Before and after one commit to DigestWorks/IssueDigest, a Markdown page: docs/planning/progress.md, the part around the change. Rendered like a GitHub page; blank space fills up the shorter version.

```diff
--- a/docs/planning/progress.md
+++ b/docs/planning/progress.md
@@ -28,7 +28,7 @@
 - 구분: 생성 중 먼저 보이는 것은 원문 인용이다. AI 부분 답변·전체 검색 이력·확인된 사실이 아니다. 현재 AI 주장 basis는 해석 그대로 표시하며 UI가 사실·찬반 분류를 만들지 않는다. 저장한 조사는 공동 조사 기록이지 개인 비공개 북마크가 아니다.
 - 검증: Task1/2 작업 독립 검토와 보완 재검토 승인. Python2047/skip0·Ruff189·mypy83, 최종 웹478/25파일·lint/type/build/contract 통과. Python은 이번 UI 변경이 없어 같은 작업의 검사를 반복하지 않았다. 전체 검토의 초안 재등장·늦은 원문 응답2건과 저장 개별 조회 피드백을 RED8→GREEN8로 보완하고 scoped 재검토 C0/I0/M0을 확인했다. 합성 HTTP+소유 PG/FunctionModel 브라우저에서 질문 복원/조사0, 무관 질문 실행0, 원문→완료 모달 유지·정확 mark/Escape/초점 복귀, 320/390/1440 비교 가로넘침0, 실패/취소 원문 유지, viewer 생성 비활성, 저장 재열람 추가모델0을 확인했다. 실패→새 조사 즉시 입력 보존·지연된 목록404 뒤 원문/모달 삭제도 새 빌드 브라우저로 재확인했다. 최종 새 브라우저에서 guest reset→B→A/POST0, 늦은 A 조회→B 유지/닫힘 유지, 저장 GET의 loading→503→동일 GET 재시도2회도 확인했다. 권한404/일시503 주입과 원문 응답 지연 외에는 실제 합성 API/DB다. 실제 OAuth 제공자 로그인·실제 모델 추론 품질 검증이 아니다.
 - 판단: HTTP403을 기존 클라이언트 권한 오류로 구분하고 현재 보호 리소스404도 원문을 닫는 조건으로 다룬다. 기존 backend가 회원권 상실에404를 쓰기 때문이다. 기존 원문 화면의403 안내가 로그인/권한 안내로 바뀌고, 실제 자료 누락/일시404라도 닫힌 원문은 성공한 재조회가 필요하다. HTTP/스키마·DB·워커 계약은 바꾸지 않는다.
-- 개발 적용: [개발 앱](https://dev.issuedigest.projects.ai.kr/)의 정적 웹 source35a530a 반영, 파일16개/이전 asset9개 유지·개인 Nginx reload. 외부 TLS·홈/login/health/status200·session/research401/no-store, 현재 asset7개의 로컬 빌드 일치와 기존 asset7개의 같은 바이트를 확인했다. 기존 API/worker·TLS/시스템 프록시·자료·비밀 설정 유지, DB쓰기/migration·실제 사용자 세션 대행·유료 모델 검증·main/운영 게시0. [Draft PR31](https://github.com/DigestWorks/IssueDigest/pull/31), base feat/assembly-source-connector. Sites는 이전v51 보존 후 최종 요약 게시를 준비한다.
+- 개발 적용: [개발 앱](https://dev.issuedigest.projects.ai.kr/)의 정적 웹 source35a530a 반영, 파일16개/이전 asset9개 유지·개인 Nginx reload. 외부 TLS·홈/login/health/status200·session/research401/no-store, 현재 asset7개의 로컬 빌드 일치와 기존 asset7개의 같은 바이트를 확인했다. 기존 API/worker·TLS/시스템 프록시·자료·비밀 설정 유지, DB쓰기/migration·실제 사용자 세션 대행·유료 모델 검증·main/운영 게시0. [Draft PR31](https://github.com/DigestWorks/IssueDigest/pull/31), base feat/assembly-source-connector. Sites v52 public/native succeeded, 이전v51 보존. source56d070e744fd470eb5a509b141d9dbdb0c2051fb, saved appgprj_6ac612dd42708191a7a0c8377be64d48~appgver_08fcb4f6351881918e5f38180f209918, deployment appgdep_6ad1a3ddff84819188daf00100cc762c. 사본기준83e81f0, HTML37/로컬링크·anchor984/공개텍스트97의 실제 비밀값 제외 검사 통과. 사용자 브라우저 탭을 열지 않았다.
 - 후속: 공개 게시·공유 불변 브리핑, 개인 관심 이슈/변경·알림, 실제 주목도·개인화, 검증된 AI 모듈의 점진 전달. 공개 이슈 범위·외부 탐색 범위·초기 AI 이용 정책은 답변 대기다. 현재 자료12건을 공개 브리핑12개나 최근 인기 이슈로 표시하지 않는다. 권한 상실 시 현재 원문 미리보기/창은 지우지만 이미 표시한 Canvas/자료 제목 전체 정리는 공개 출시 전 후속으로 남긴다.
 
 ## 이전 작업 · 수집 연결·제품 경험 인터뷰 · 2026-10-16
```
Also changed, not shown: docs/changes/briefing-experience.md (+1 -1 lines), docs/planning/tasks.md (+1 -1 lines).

* [Prompt]
Search the listing above for "planning" and copy every line that holds it.

* [Answer]
Before and after one commit to DigestWorks/IssueDigest, a Markdown page: docs/planning/progress.md, the part around the change. Rendered like a GitHub page; blank space fills up the shorter version.
--- a/docs/planning/progress.md
+++ b/docs/planning/progress.md
Also changed, not shown: docs/changes/briefing-experience.md (+1 -1 lines), docs/planning/tasks.md (+1 -1 lines).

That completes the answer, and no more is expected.